The Rhetoric of Jacob’s Blessings

The Rhetoric of Jacob’s Blessings July 6, 2004

Here are a few observations on Jacob’s blessings in Gen 49. I don’t know what the implications are; these are simply observations on the imagery and rhetoric of the different blessings.

1) The contrast between the rhetoric of curse and the rhetoric of blessing is striking. Reuben, Simeon, and Levi all receive curses because of their sins, and the curses are phrased in sharp, straightforward, non-imagistic and unpoetic language. There are a few metaphors (Reuben is “unstable as water”), but mainly it is simply a literal description of what they did and of what will happen to them. By contrast, the blessings drip with rich imagery.

2) In particular, the blessings often describe the sons of Israel by metaphorical comparisons to animals. “Judah is a lion’s whelp” (v 9); “Issachar is a strong donkey” (v 13); “Dan shall be a serpent in the way” (v 17); “Naphtali is a doe let loose” (v 21); “Benjamin is a ravenous wolf” (v 27).

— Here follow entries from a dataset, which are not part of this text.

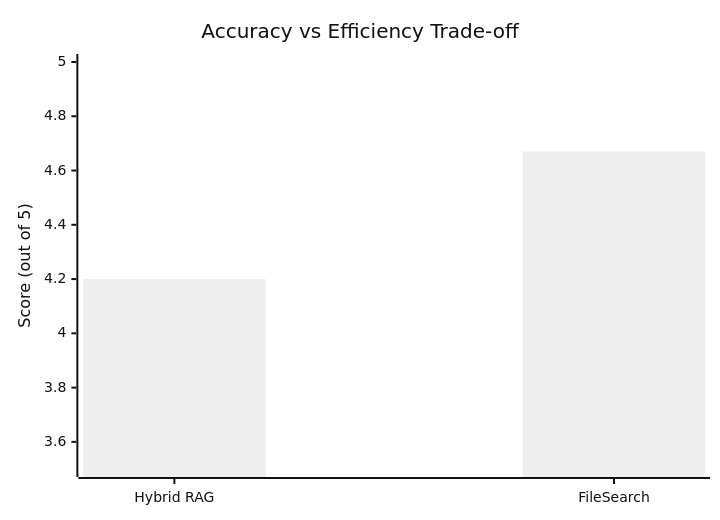
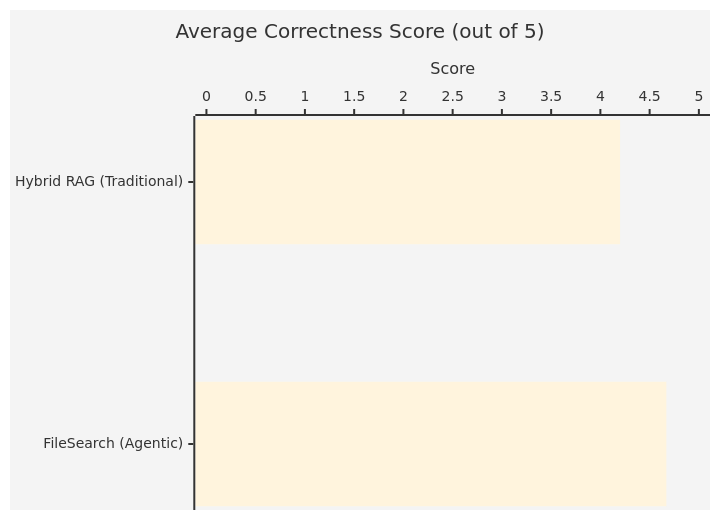
The second of 5 diagrams in README.md (bhargav-latent/Agent-Harness-RAG), drawn with Mermaid before and after one commit. The commit also changed other lines of this file, not shown here.

First line of the commit message:
Improve accuracy comparison chart with modern styling

````diff
--- a/README.md
+++ b/README.md
@@ -73,8 +75,14 @@
 ```mermaid
-%%{init: {'theme': 'neutral'}}%%
-xychart-beta
-    title "Accuracy vs Efficiency Trade-off"
-    x-axis ["Hybrid RAG", "FileSearch"]
-    y-axis "Score (out of 5)" 3.5 --> 5
+%%{init: {
+  'theme': 'base',
+  'themeVariables': {
+    'primaryColor': '#708090',
+    'secondaryColor': '#FA8072'
+  }
+}}%%
+xychart-beta horizontal
+    title "Average Correctness Score (out of 5)"
+    x-axis ["Hybrid RAG (Traditional)", "FileSearch (Agentic)"]
+    y-axis "Score" 0 --> 5
     bar [4.20, 4.67]
 ```
````
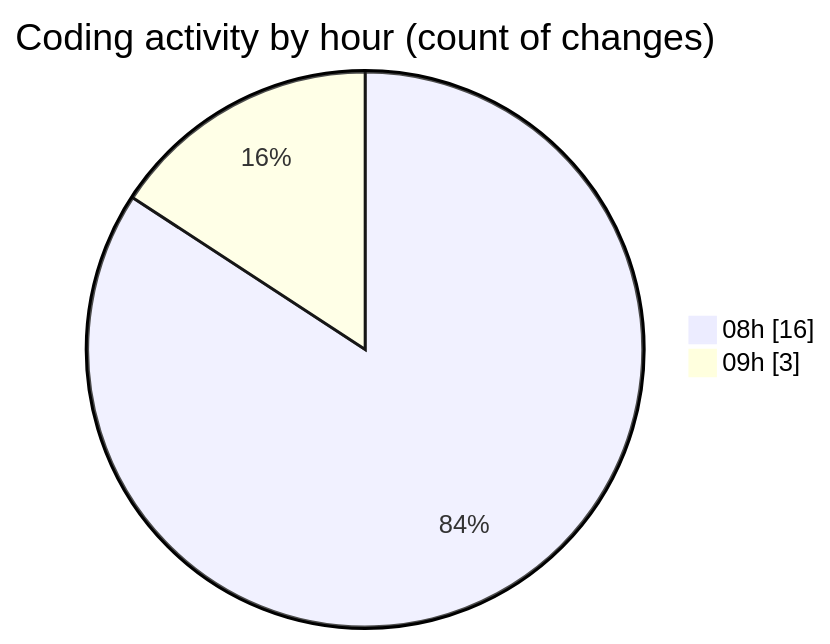
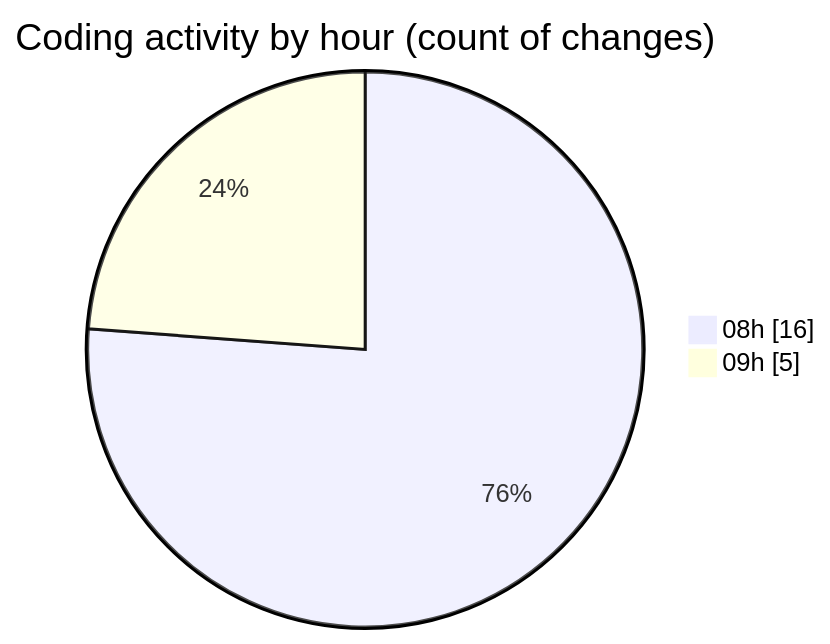
One commit to EIIisD/code-tracking changed the second of 2 diagrams in 2025-07-25/cutler/README.md. Above: the diagram before and after it, drawn with Mermaid. The commit also changed other lines of this file and 1 other file, not shown here.

````diff
--- a/2025-07-25/cutler/README.md
+++ b/2025-07-25/cutler/README.md
@@ -39,6 +39,6 @@
 ```mermaid
 pie showData
 title Coding activity by hour (count of changes)
 "08h" : 16
-"09h" : 3
+"09h" : 5
 ```
````
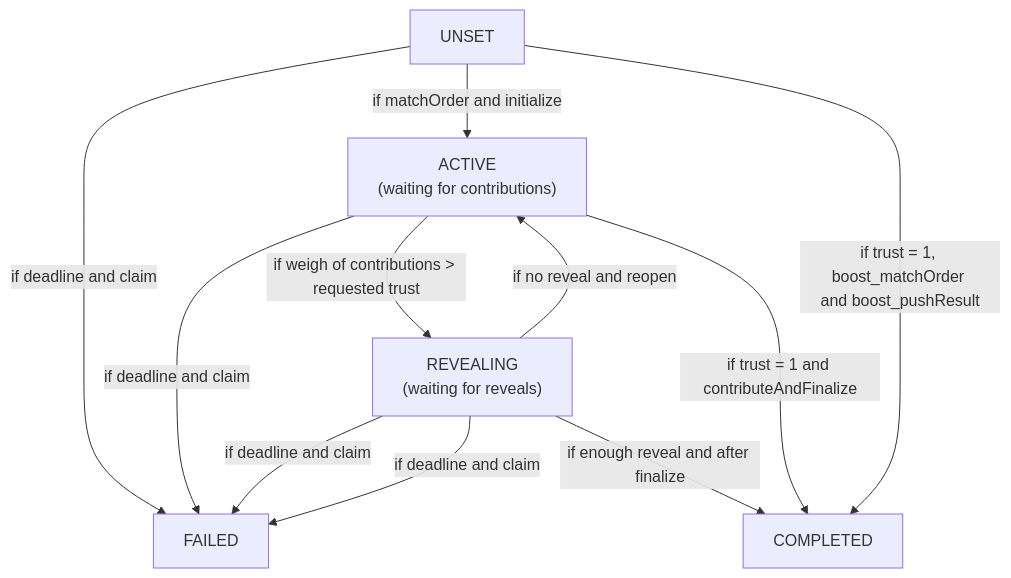
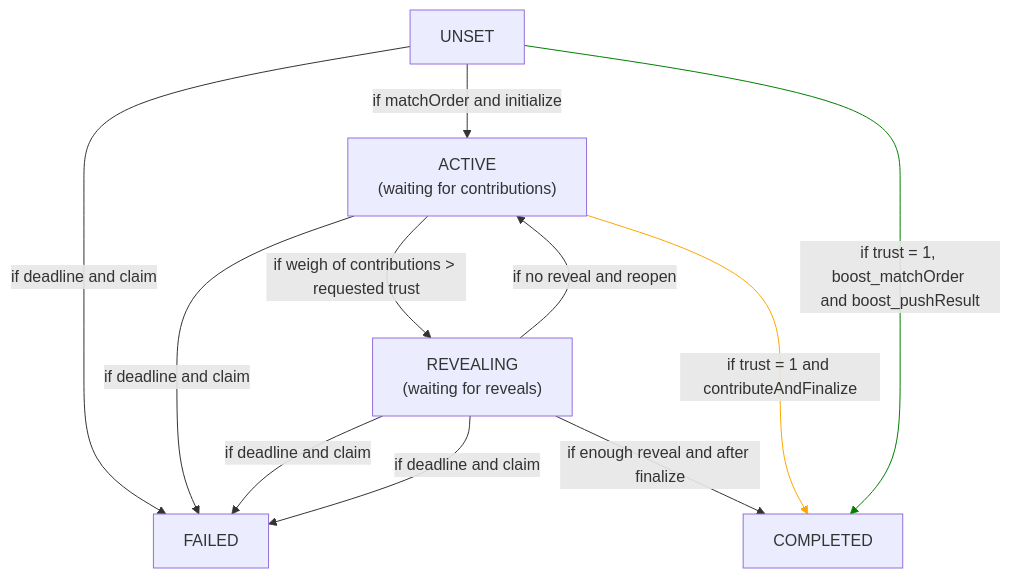
Before and after one commit to iExecBlockchainComputing/PoCo: the first of 2 diagrams in uml/statuses.md, drawn with Mermaid. The commit also changed other lines of this file, not shown here.

Commit message:
Add colors on flows

````diff
--- a/uml/statuses.md
+++ b/uml/statuses.md
@@ -8,13 +8,15 @@
 ```mermaid
 flowchart TB
 	UNSET --> |if deadline and claim| FAILED
 	UNSET --> |if matchOrder and initialize| ACTIVE
 	ACTIVE["ACTIVE <br> (waiting for contributions)"] --> |if weigh of contributions > requested trust| REVEALING
 	ACTIVE --> |if deadline and claim| FAILED
 	REVEALING["REVEALING <br> (waiting for reveals)"] --> |if deadline and claim| FAILED
 	REVEALING --> |if deadline and claim| FAILED
     REVEALING --> |if no reveal and reopen| ACTIVE
 	REVEALING --> |if enough reveal and after finalize| COMPLETED
-        ACTIVE --> |if trust = 1 and contributeAndFinalize| COMPLETED
+    ACTIVE --> |if trust = 1 and contributeAndFinalize| COMPLETED
+    linkStyle 8 stroke:orange
     UNSET --> |if trust = 1, boost_matchOrder <br>and boost_pushResult| COMPLETED
+    linkStyle 9 stroke:green
 ```
````
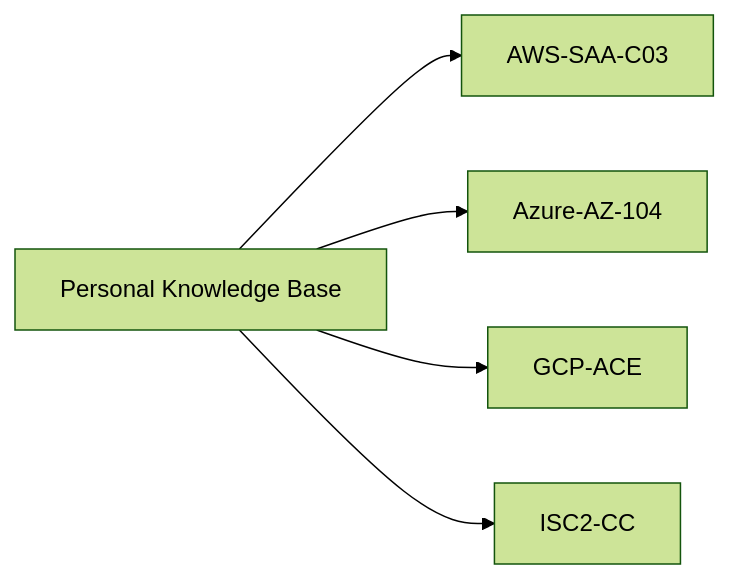
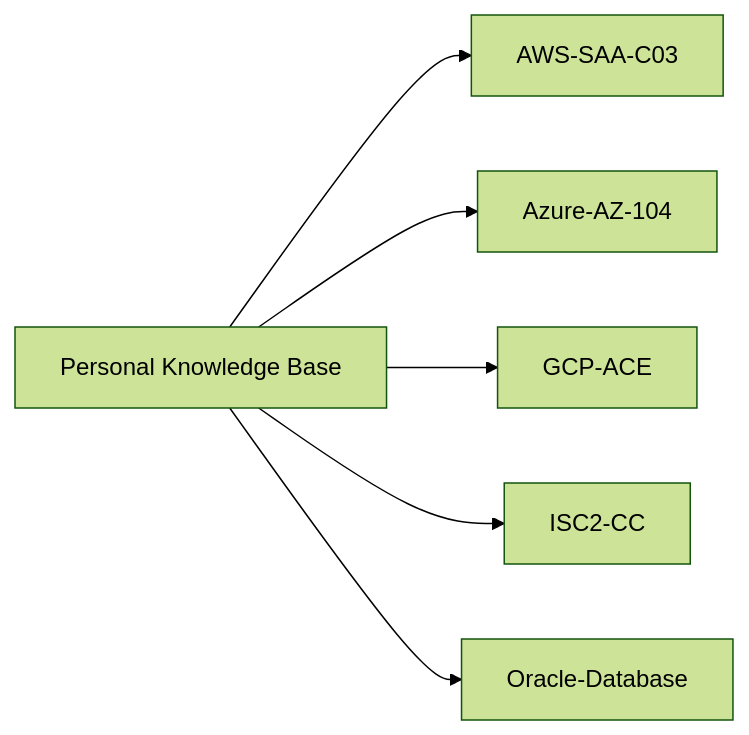
The diagram in README.md (somkid-s5/Personal-Knowledge-Base), drawn with Mermaid (forest theme) before and after one commit. The commit also changed other lines of this file and 20 other files, not shown here.

First line of the commit message:
Add Oracle Database learning system with 19c foundation and 26ai current layer (#25)

```diff
--- a/README.md
+++ b/README.md
@@ -22,8 +23,9 @@
 ~~~mermaid
 flowchart LR
     ROOT[Personal Knowledge Base]
     ROOT --> AWS[AWS-SAA-C03]
     ROOT --> AZ[Azure-AZ-104]
     ROOT --> GCP[GCP-ACE]
     ROOT --> CC[ISC2-CC]
+    ROOT --> ORA[Oracle-Database]
 ~~~
```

3) The blessing of Joseph is unusual in a couple of respects. First, instead of animal imagery, Joseph is described in terms of vegetable imagery: “Joseph is a fruitful bough, a fruitful bough by a spring; its branches run over a wall” (v 22) – clearly a garden-paradise image. Second, though, much of the blessing is fairly literal; especially in vv 25-26 the description of blessings is straightforward. In other words, the rhetoric of the blessing of Joseph is in some ways closer to the rhetoric of the curses at the beginning of the chapter. (Some of the other blessings are more literal too ?EZebulun [v 13], Gad [v 19], and Asher [v 20].)

Browse Our Archives

Follow Us!